▶ [WHAT IS REQUIRED] Among the entries below, count the lines that contain the word "presets". Respond with the count only.

*** Begin section ***

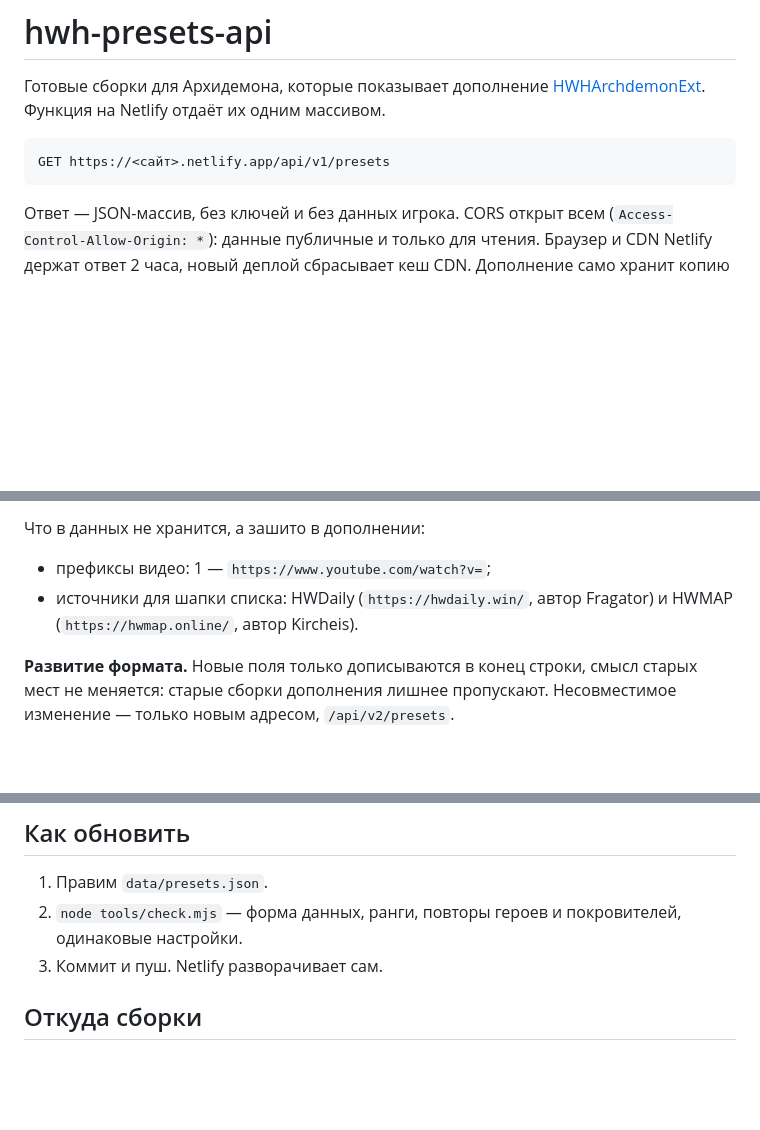
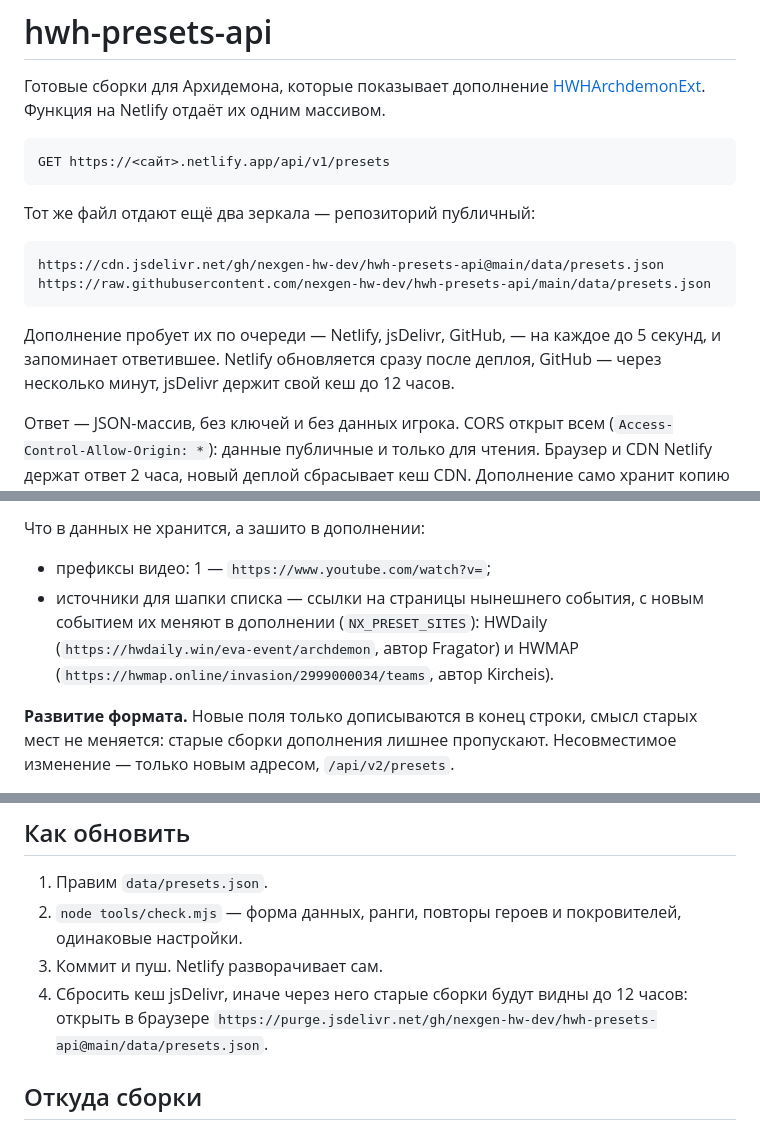
Before and after one commit to nexgen-hw-dev/hwh-presets-api, a Markdown page: README.md, 3 parts joined by grey strips. Rendered like a GitHub page; blank space fills up the shorter version.

Commit message:
docs: list the jsDelivr and GitHub mirrors and the jsDelivr purge step
Co-Authored-By: Claude Opus 5.5 (1M context) <noreply@anthropic.com>

````diff
--- a/README.md
+++ b/README.md
@@ -6,6 +6,16 @@
 ```
 GET https://<сайт>.netlify.app/api/v1/presets
 ```
+
+Тот же файл отдают ещё два зеркала — репозиторий публичный:
+
+```
+https://cdn.jsdelivr.net/gh/nexgen-hw-dev/hwh-presets-api@main/data/presets.json
+https://raw.githubusercontent.com/nexgen-hw-dev/hwh-presets-api/main/data/presets.json
+```
+
+Дополнение пробует их по очереди — Netlify, jsDelivr, GitHub, — на каждое до 5 секунд, и запоминает ответившее.
+Netlify обновляется сразу после деплоя, GitHub — через несколько минут, jsDelivr держит свой кеш до 12 часов.
 
 Ответ — JSON-массив, без ключей и без данных игрока. CORS открыт всем (`Access-Control-Allow-Origin: *`): данные
 публичные и только для чтения. Браузер и CDN Netlify держат ответ 2 часа, новый деплой сбрасывает кеш CDN.
@@ -32,7 +42,9 @@ GET https://<сайт>.netlify.app/api/v1/presets
 
 Что в данных не хранится, а зашито в дополнении:
 - префиксы видео: 1 — `https://www.youtube.com/watch?v=`;
-- источники для шапки списка: HWDaily (`https://hwdaily.win/`, автор Fragator) и HWMAP (`https://hwmap.online/`, автор Kircheis).
+- источники для шапки списка — ссылки на страницы нынешнего события, с новым событием их меняют в дополнении
+  (`NX_PRESET_SITES`): HWDaily (`https://hwdaily.win/eva-event/archdemon`, автор Fragator) и HWMAP
+  (`https://hwmap.online/invasion/2999000034/teams`, автор Kircheis).
 
 **Развитие формата.** Новые поля только дописываются в конец строки, смысл старых мест не меняется: старые сборки
 дополнения лишнее пропускают. Несовместимое изменение — только новым адресом, `/api/v2/presets`.
@@ -45,6 +57,8 @@ GET https://<сайт>.netlify.app/api/v1/presets
 1. Правим `data/presets.json`.
 2. `node tools/check.mjs` — форма данных, ранги, повторы героев и покровителей, одинаковые настройки.
 3. Коммит и пуш. Netlify разворачивает сам.
+4. Сбросить кеш jsDelivr, иначе через него старые сборки будут видны до 12 часов: открыть в браузере
+   `https://purge.jsdelivr.net/gh/nexgen-hw-dev/hwh-presets-api@main/data/presets.json`.
 
 ## Откуда сборки
 
````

*** End section ***

▶ [SOLUTION TO THIS TASK] 9